The symbolic significance in Russia of May 9 - 'Victory Day' - should not be overestimated, and is certainly not considered an end in itself in the Kremlin's reckoning on the war in Ukraine, Rainer Saks says.
Appearing on ETV politics discussion show "Esimene stuudio" Friday evening, Saks said that the Russian military's plan on a large-scale offensive in the eastern Donbas region of Ukraine remains unchanged.
"Should the opportunity arise again to achieve these goals, then [Russia] will certainly do that," Saks said.
While Ukraine's military performance has been impressive, it is too early to talk about a swing in the course of the war in favor of Ukraine, he went on.
Russian troops have had to alter their plans, though this has not been carried out up until now due to May 9, when Russia's president, Vladimir Putin, wants to be able to declare victory to the Russian nation, Saks added, but this does not mean that the date dictates the overall course of the war.
"May 9 is not the benchmark by which Putin is making calculations," he said.

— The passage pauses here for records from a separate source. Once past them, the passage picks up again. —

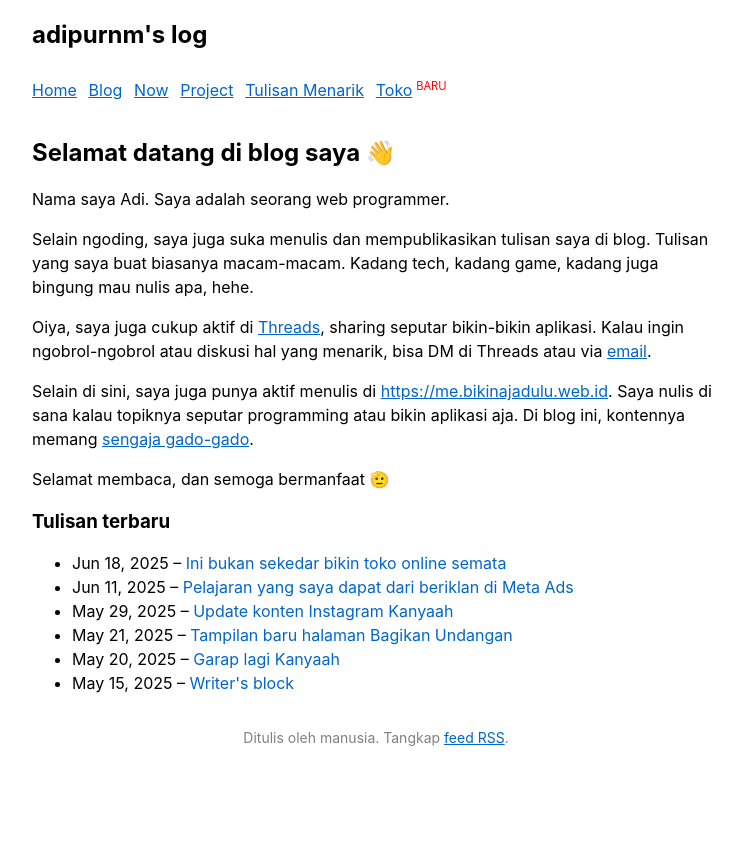
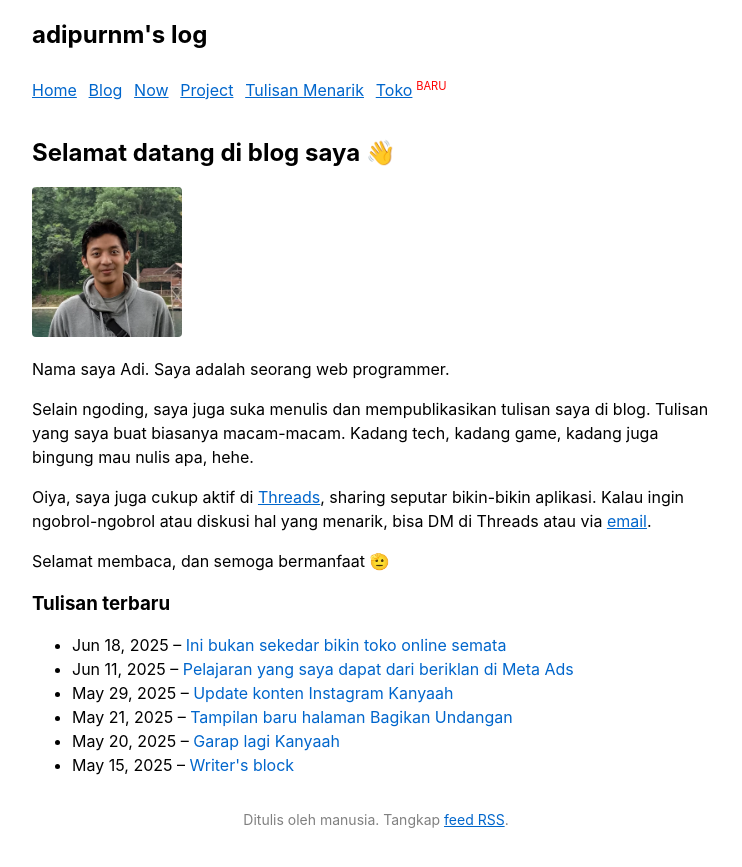
Before and after one commit to adiprnm/weblog, a Jekyll site: the page built from index.html, in a window 1280 px wide. Shown: the top 867 px of the page, without its empty margins (264-1006 px from the left). Built offline with Jekyll 4.4.1, drawn with Linux system fonts in a browser that asks for light colours.

Commit message:
Add profile picture in homepage

```diff
--- a/index.html
+++ b/index.html
@@ -6,13 +6,13 @@ reply_to_email: none
 
 <h1>Selamat datang di blog saya 👋 </h1>
 
+<img src="/assets/images/adi-small.webp" style="max-width: 150px" alt="Adi Purnama">
+
 <p>Nama saya Adi. Saya adalah seorang web programmer.</p>
 
 <p>Selain ngoding, saya juga suka menulis dan mempublikasikan tulisan saya di blog. Tulisan yang saya buat biasanya macam-macam. Kadang tech, kadang game, kadang juga bingung mau nulis apa, hehe.</p>
 
 <p>Oiya, saya juga cukup aktif di <a href="https://www.threads.com/@by.adipurnm">Threads</a>, sharing seputar bikin-bikin aplikasi. Kalau ingin ngobrol-ngobrol atau diskusi hal yang menarik, bisa DM di Threads atau via <a href="mailto:adi@adipurnm.my.id">email</a>.</p>
-
-<p>Selain di sini, saya juga punya aktif menulis di <a href="https://me.bikinajadulu.web.id">https://me.bikinajadulu.web.id</a>. Saya nulis di sana kalau topiknya seputar programming atau bikin aplikasi aja. Di blog ini, kontennya memang <a href="/konten-gado-gado">sengaja gado-gado</a>.</p>
 
 <p>Selamat membaca, dan semoga bermanfaat 🫡 </p>
 
```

"It is a symbolic day, and it would certainly be seen as good if something could be achieved, but the war will not take place according to May 9, but according to the goals that the Russian leadership wants to achieve," Saks continued.
"It may also be the case that Ukraine will be able to tilt the course of the war in its favor earlier [than May 9], but it may also turn out that the war reaches its culmination much later. So I would not pin things on May 9."
"There are many more ways to celebrate May 9," he said, noting that the announcement of success in the Donbas or of the fall of the besieged city of Mariupol, on the Black Sea coast, would be sufficient as a message of victory.
60,000 reservists recruited unlikely to be sent to the Donbas
Saks also said that the news that 60,000 reservists in Russia are to be recruited to fight in Ukraine does not mean that these will materialize in time to be sent to the Donbas ahead of May 9.
"This is an arbitrary figure, but I have a hard time believing they can recruit 60,000 men in a few weeks.
"They need to be armed and trained," he went on.
Of the demographic of the reservists likely to be called up, Saks said: "The focus is on two groups The second group is those who are older civil servants who have left the service in the last five to seven years and are being recalled. would not fall, "said Saks.
Military personnel redeployed from northern Ukraine into Belarus have demonstrated that, while the logistical problems which have dogged Russia's invasion since it began a month-and-a-half ago are still present, some improvements have been made, Saks said.
The slower-than-expected movement of troops to eastern Ukraine may also denoted that the actual losses incurred by Russian units which fought in northern Ukraine have come as a surprise to the Russian military leadership, he went on.
"It is noticeable that paratroopers made up the first phase of the withdrawal from Kyiv and Chernivitsi, and that more combative units made up the second phase," Saks said.
"These have already been transferred to the Kharkiv region. It is clear that the losses from these forces have been more severe and that the pulling out has not been quite as that envisaged on the Russian side, and this will mean that bringing them up to combat strength will take longer than has been disseminated in public."
"The other thing to note is that the units which were extracted from northern Ukraine were not directed towards the Donbass whatsoever; They are in the Belgorod and Kursk regions [in Russia], or have entered the territory of Ukraine near Kharkiv," Saks added.
"I think that the general condition of these forces is such that they will not be allowed to fight in new places," Saks added.
The course of the war so far has also demonstrated that the Ukrainian forces have a very good awareness of the situation, and that the distribution of the forces has been planned very well.
This means that any changes in plans on the part of Russian forces and their movement will come as no surprise to the Ukrainians, Saks said. "I think that the Ukrainians have such a strong knowledge of Russian military arts and intelligence that the Russian forces will not be able to lead them by the nose."
The end of World War Two is marked in Russia as "Victory Day", on May 9.
Editor: Andrew Whyte